Squabbling and foot-dragging among countries bordering the earthquake-prone Indian Ocean is endangering the establishment of an effective tsunami early-warning system, The Independent on Sunday can reveal.

United Nations experts hope that last week's earthquake off the coast of Indonesia will revive the sense of urgency that led to governments agreeing to set up the vital system in the immediate wake of last December's devastating tsunami, which killed around 300,000 people.

They point out that countless lives could have been saved if such a warning system had been in place in the ocean, similar to one that has been operating in the Pacific for more than 35 years. But up to the moment last Monday's earthquake struck, sparking fears of another devastating wall of water racing across the ocean, only one of the 27 countries bordering the ocean had even designated a national body to receive a tsunami warning, and pass it on to its people.

And governments are deadlocked over which of their countries would host the headquarters of the warning system. This month they will meet in Mauritius to review progress, but Unesco - which would run the system - believes that they may not even decide that a single centralised base is necessary.

The warnings that followed last week's earthquake, while far better than the largely non-existent ones about the Boxing Day tsunami, were patchy and often ad hoc.

Unlike then, Unesco's Pacific Tsunami Warning Centre did issue an immediate alert to Indian Ocean countries, warning that the earthquake had "the potential to generate a widely destructive tsunami" and advising the evacuation of coasts with 600 miles of its epicentre.

But it still did not have a systematic system of government bodies around the ocean to which to send the warning. In the three months since the December tsunami - the most devastating in human history - only Sri Lanka had set up an official "national focal point" to receive warnings and pass them on its citizens. Nor, as in December, did they use an existing international early warning network - the World Meteorological Organisation's Global Telecommunication System - which is designed to reach any nation on Earth within 30 minutes.

Instead, a top Unesco official admitted late last week, the centre contacted the US State Department, which passed the message on to its embassies in Indian Ocean countries, with an instruction to inform governments. And it sent messages to people and organisations who had specifically asked to receive them since December.

Countries including Indonesia, Malaysia, Thailand, India, Sri Lanka and Mauritius managed to get some sort of warning out. India rang mobile phones and temple bells, Sri Lanka re-employed sirens used in its long civil war, Malaysian authorities activated fire alarms.

But local reports from Indonesia to Sri Lanka suggest that people began evacuating themselves - alerted by word of mouth or rumbles in the earth - long before official warnings reached them.

Thailand - which attracted much criticism in December for failing to pass on warnings, allegedly because it feared damaging its tourist industry - had done more than most countries, starting an early warning drive, including building special towers along Phuket's beaches.
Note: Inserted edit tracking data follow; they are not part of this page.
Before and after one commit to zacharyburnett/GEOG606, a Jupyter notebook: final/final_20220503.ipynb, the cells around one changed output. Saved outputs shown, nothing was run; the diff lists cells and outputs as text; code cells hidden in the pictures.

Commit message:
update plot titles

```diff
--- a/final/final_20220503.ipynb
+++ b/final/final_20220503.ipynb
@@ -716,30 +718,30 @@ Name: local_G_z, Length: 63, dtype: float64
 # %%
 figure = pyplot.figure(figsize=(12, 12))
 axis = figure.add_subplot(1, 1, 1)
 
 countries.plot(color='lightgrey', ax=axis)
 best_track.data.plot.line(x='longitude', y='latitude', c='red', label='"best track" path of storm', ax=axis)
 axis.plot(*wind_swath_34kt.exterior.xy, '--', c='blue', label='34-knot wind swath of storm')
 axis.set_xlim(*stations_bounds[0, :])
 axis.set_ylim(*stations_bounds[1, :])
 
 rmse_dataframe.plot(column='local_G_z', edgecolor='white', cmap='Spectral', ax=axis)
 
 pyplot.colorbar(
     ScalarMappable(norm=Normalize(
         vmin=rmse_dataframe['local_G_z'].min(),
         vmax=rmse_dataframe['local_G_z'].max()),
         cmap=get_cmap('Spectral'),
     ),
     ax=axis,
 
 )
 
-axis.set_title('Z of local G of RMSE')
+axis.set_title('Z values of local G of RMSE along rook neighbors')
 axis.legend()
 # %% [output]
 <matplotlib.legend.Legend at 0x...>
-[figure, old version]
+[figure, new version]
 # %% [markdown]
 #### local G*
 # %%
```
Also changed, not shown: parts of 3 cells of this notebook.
For years Indian Ocean governments resisted pressure from Unesco and other UN bodies to set up a tsunami warning system because it was expensive and because there had not been a killer wave in the ocean for a century.

Only the devastation of December's tsunami stirred them into action, and experts hope last week's earthquake will renew their resolve. Over the past week seven more countries - Thailand, Burma, the Maldives, the Seychelles, Kenya, Tanzania and France (for Réunion) - have set up official "focal points" to receive and pass on warnings.

But the countries are still squabbling over which should host the headquarters of the system - and get the foreign exchange and prestige it would bring with it. India, Indonesia, Thailand, France and Australia have all put in bids, but UN officials say that almost every country in the area would like it.

They fear that the countries will reach a compromise by scattering its functions between four or five nations, thus fragmenting the operation.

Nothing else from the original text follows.